(The problem):
Your answer should consist of all lines in the listing that hold the word "Motor".

··· Material provided

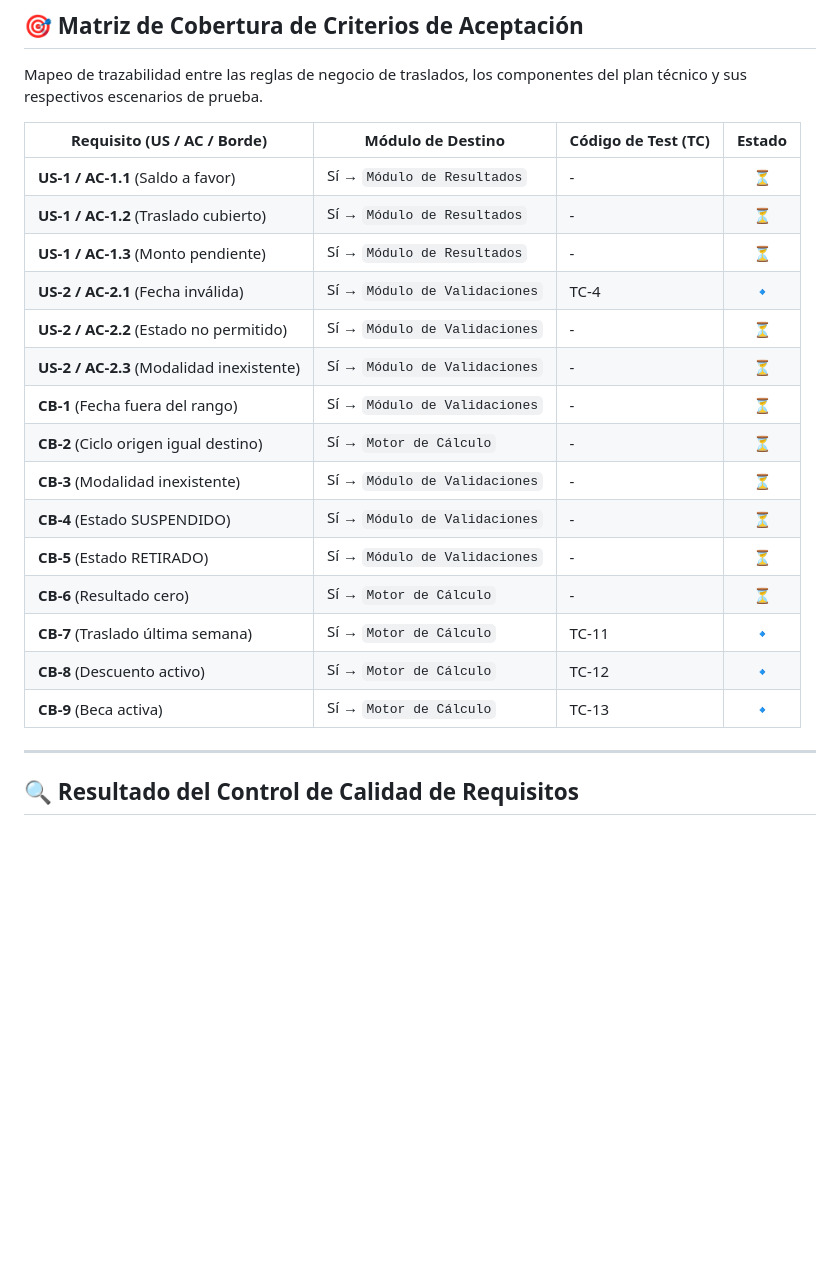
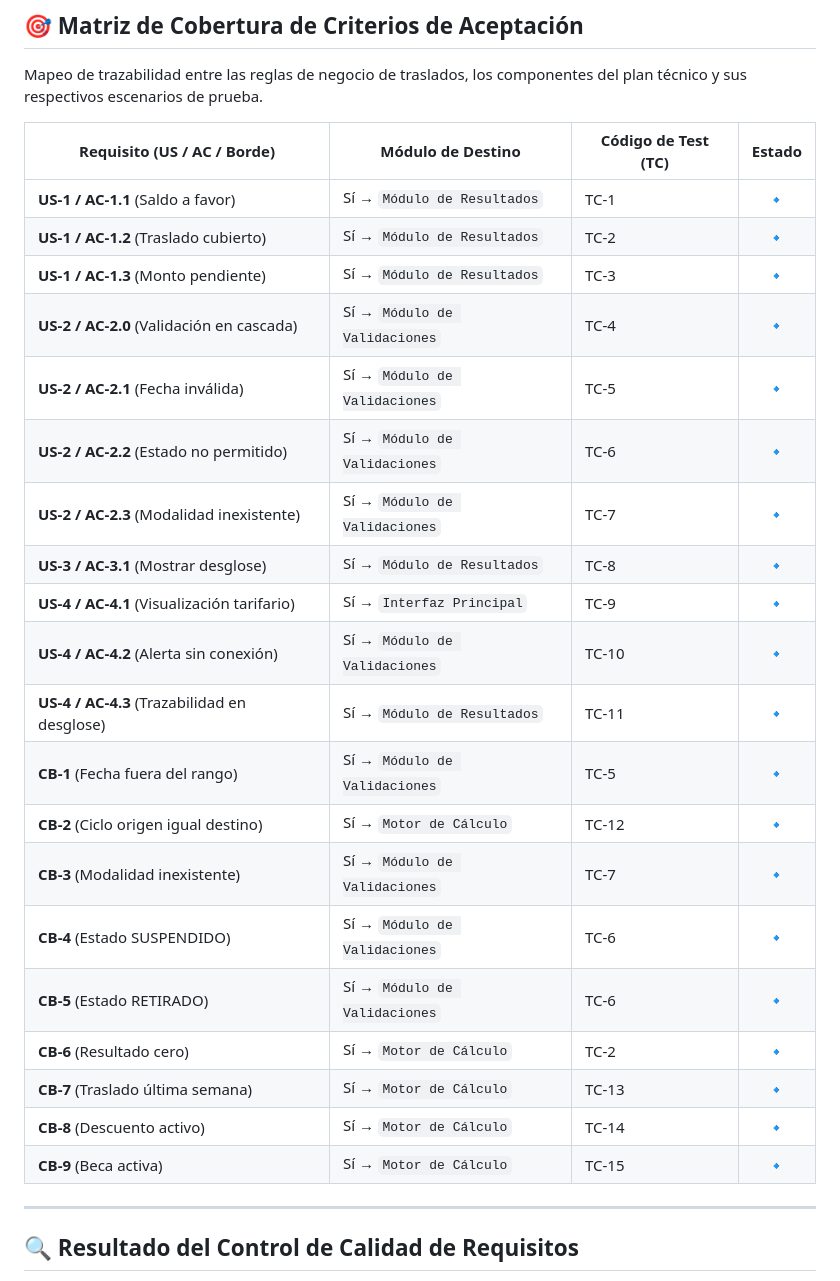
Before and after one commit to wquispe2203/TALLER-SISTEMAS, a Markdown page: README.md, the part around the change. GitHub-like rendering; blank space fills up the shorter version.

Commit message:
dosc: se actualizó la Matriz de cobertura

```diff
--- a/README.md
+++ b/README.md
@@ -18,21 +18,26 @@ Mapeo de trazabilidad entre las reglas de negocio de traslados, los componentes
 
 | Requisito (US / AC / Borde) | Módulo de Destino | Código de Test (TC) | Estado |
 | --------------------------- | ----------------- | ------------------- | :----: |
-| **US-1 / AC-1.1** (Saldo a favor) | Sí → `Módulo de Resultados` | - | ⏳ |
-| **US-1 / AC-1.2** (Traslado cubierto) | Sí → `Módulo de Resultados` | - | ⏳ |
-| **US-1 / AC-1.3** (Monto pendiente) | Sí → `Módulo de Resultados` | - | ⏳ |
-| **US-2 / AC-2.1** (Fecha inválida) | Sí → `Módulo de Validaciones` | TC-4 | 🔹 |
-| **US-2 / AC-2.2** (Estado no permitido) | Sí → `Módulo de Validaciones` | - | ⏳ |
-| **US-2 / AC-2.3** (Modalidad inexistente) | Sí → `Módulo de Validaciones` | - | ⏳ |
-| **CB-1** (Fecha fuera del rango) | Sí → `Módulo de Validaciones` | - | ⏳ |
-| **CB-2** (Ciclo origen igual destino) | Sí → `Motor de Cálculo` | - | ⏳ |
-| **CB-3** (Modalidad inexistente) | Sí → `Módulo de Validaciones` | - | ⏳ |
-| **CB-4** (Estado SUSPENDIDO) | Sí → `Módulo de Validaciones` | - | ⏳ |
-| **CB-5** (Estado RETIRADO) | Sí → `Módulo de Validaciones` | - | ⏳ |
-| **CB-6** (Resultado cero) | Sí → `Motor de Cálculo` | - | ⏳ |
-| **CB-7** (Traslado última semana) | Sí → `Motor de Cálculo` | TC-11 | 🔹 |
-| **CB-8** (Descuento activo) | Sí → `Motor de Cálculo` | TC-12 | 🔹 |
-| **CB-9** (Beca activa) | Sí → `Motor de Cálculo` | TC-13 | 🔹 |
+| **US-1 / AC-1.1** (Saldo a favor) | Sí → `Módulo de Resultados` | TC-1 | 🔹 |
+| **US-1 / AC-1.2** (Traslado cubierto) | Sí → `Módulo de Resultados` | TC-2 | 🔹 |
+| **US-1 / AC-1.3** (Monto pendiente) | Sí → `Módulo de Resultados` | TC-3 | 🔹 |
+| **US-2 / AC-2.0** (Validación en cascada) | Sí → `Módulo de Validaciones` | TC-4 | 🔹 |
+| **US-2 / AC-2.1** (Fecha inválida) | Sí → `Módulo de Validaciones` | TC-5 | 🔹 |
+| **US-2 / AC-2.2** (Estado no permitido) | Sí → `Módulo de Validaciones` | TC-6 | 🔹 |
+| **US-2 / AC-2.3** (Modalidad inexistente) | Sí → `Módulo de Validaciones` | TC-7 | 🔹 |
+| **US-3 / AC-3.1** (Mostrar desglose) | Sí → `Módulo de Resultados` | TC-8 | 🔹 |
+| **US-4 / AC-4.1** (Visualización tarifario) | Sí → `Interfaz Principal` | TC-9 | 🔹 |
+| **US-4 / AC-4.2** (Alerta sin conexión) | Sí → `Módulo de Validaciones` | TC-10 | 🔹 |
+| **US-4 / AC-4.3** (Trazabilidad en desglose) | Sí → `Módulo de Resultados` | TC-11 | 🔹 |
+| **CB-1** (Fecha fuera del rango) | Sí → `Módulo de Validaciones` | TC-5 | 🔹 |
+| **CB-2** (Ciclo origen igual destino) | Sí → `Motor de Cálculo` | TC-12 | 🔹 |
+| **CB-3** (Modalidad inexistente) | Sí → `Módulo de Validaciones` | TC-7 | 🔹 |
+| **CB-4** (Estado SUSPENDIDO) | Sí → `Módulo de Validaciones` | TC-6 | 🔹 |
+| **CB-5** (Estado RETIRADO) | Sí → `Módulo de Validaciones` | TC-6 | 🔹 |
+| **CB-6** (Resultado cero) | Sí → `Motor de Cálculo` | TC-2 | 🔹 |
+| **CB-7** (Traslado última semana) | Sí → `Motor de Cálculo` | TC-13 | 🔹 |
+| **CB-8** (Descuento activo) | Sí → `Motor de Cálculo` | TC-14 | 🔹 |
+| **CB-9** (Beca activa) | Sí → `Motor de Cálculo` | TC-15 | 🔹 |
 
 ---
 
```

······

(Written response):
-| **CB-2** (Ciclo origen igual destino) | Sí → `Motor de Cálculo` | - | ⏳ |
-| **CB-6** (Resultado cero) | Sí → `Motor de Cálculo` | - | ⏳ |
-| **CB-7** (Traslado última semana) | Sí → `Motor de Cálculo` | TC-11 | 🔹 |
-| **CB-8** (Descuento activo) | Sí → `Motor de Cálculo` | TC-12 | 🔹 |
-| **CB-9** (Beca activa) | Sí → `Motor de Cálculo` | TC-13 | 🔹 |
+| **CB-2** (Ciclo origen igual destino) | Sí → `Motor de Cálculo` | TC-12 | 🔹 |
+| **CB-6** (Resultado cero) | Sí → `Motor de Cálculo` | TC-2 | 🔹 |
+| **CB-7** (Traslado última semana) | Sí → `Motor de Cálculo` | TC-13 | 🔹 |
+| **CB-8** (Descuento activo) | Sí → `Motor de Cálculo` | TC-14 | 🔹 |
+| **CB-9** (Beca activa) | Sí → `Motor de Cálculo` | TC-15 | 🔹 |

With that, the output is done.